[Front-end code change data]

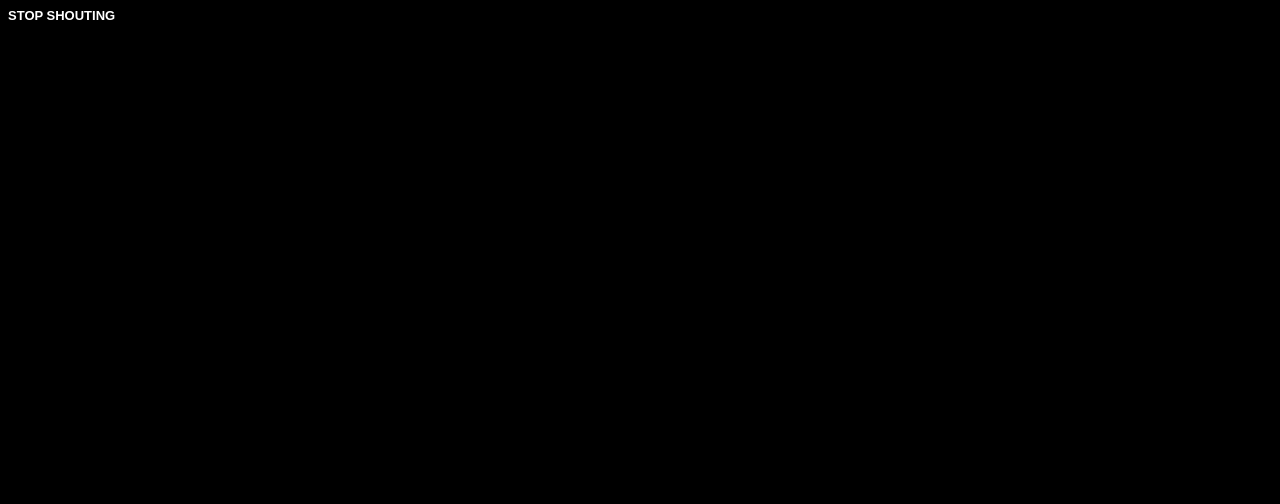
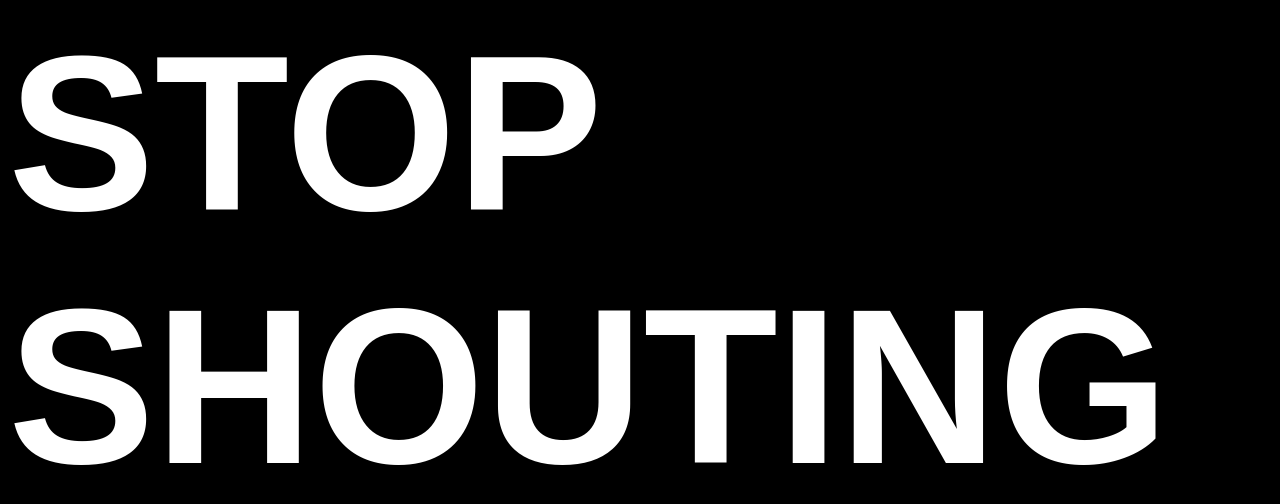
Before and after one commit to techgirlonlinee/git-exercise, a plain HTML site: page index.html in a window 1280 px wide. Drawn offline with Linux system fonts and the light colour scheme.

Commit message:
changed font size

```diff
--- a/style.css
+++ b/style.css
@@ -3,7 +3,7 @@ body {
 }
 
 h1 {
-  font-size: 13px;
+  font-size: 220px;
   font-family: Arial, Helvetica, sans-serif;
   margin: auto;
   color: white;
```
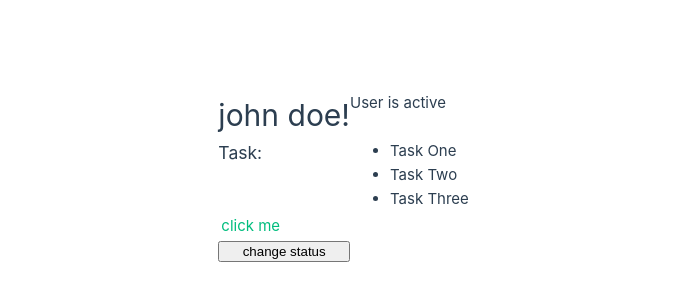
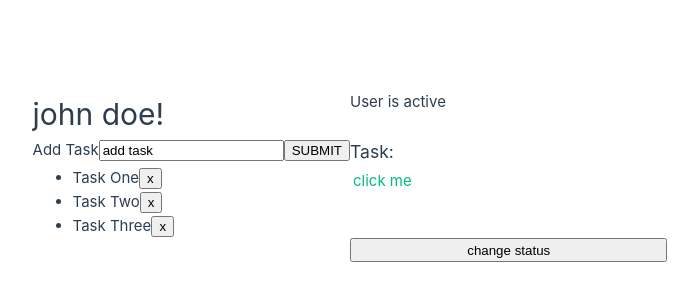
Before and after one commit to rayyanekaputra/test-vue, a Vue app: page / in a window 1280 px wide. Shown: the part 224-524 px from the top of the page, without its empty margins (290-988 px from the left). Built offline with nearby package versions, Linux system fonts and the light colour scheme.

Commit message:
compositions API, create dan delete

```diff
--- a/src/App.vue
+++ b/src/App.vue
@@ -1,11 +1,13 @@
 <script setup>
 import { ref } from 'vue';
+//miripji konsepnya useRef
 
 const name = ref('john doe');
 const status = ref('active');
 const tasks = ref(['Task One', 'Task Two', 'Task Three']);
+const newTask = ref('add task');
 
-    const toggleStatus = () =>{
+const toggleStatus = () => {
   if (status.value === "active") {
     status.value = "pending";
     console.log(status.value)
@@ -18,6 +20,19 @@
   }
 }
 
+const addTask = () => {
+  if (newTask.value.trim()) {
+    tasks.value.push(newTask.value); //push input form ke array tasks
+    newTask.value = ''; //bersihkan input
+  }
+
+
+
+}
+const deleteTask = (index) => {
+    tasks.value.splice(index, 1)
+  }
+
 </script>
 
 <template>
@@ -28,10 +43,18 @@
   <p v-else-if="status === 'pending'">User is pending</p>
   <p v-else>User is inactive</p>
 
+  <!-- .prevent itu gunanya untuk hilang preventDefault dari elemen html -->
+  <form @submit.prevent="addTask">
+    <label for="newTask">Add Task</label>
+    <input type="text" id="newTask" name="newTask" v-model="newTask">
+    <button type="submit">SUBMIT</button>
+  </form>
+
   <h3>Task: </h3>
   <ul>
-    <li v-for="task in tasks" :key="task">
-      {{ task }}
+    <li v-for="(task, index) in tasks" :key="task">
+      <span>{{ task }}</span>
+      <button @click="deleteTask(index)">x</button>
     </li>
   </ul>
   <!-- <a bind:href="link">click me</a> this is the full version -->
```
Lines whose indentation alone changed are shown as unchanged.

---

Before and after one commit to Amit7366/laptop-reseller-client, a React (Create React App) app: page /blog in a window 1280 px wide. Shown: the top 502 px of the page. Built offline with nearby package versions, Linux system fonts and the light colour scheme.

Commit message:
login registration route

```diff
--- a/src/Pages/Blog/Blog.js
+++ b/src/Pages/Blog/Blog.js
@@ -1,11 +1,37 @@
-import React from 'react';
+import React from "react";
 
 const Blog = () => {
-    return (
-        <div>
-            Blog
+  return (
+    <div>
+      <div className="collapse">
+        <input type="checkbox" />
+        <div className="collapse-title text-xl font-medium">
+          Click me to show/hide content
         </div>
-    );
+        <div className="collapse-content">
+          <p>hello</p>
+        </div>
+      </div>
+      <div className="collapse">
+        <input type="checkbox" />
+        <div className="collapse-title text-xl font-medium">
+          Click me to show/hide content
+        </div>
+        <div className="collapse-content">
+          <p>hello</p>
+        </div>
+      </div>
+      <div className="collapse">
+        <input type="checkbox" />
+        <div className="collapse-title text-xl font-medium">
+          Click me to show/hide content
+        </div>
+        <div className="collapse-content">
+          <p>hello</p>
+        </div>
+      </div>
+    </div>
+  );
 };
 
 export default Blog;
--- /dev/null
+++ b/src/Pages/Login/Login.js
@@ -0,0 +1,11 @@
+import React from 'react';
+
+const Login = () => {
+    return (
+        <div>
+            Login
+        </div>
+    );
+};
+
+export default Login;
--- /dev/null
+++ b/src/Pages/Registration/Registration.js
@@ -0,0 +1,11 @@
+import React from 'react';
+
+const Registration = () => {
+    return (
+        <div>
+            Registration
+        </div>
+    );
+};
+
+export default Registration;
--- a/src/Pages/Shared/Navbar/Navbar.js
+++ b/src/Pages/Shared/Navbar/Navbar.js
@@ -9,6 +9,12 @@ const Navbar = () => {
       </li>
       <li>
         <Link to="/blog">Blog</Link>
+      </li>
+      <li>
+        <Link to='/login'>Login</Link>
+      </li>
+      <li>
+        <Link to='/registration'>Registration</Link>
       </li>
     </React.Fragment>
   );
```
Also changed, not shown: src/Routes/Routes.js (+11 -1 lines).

==

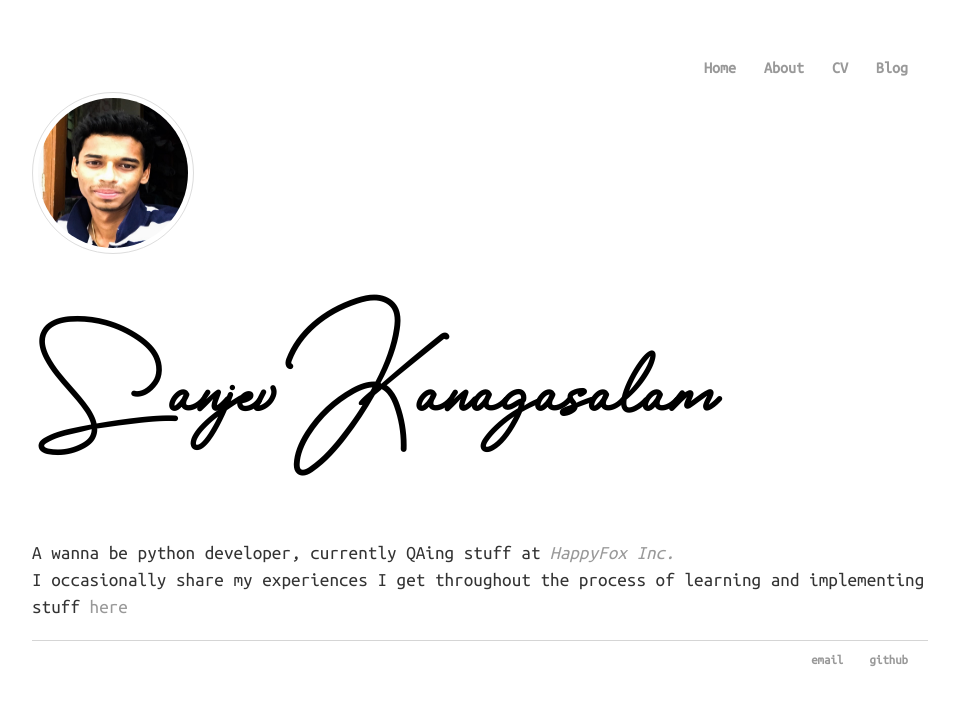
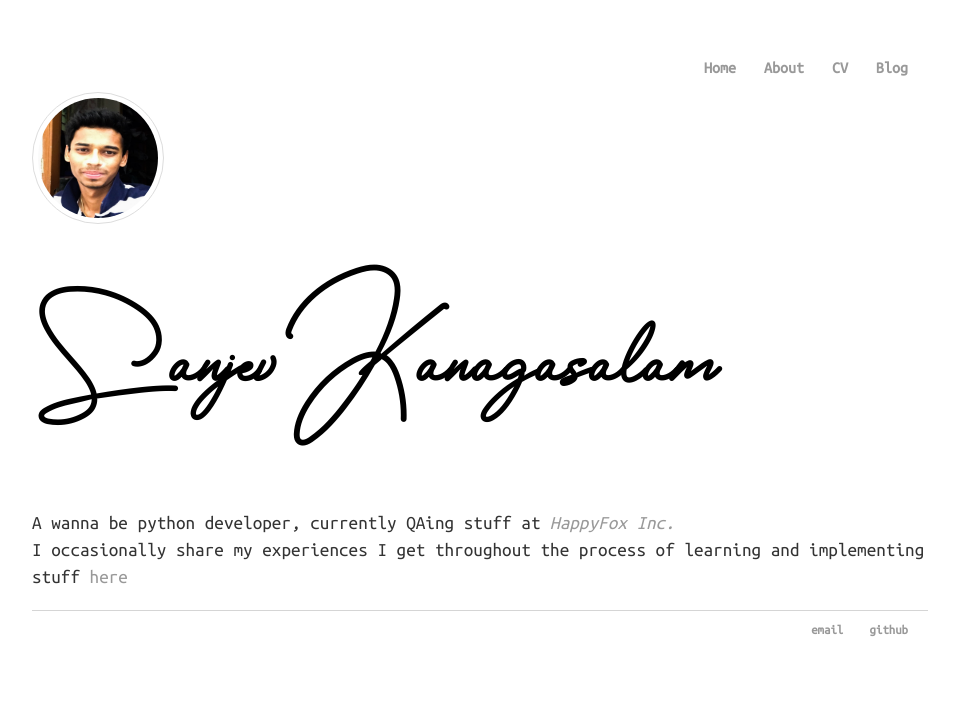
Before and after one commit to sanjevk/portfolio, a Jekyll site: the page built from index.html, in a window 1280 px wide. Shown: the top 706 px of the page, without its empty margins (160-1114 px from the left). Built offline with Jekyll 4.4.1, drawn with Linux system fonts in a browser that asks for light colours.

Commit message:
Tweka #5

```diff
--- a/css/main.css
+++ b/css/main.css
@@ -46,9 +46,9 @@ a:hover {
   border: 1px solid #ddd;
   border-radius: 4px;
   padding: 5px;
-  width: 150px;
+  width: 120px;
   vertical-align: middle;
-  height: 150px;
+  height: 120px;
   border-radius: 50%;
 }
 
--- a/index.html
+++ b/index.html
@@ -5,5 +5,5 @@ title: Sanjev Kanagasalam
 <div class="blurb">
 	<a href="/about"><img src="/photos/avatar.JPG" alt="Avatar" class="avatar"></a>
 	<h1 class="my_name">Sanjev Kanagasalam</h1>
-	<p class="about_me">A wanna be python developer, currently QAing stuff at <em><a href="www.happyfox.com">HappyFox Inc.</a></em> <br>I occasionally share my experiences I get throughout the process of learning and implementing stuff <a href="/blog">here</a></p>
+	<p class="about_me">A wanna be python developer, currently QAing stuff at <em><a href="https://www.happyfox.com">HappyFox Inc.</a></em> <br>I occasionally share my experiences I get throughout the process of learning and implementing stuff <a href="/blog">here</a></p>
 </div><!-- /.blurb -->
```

▶ **Work to complete**: Each line of the data in which the string "Linux" appears needs to be copied.

▶ **Written solution**:
Before and after one commit to techgirlonlinee/git-exercise, a plain HTML site: page index.html in a window 1280 px wide. Drawn offline with Linux system fonts and the light colour scheme.
Before and after one commit to rayyanekaputra/test-vue, a Vue app: page / in a window 1280 px wide. Shown: the part 224-524 px from the top of the page, without its empty margins (290-988 px from the left). Built offline with nearby package versions, Linux system fonts and the light colour scheme.
Before and after one commit to Amit7366/laptop-reseller-client, a React (Create React App) app: page /blog in a window 1280 px wide. Shown: the top 502 px of the page. Built offline with nearby package versions, Linux system fonts and the light colour scheme.
Before and after one commit to sanjevk/portfolio, a Jekyll site: the page built from index.html, in a window 1280 px wide. Shown: the top 706 px of the page, without its empty margins (160-1114 px from the left). Built offline with Jekyll 4.4.1, drawn with Linux system fonts in a browser that asks for light colours.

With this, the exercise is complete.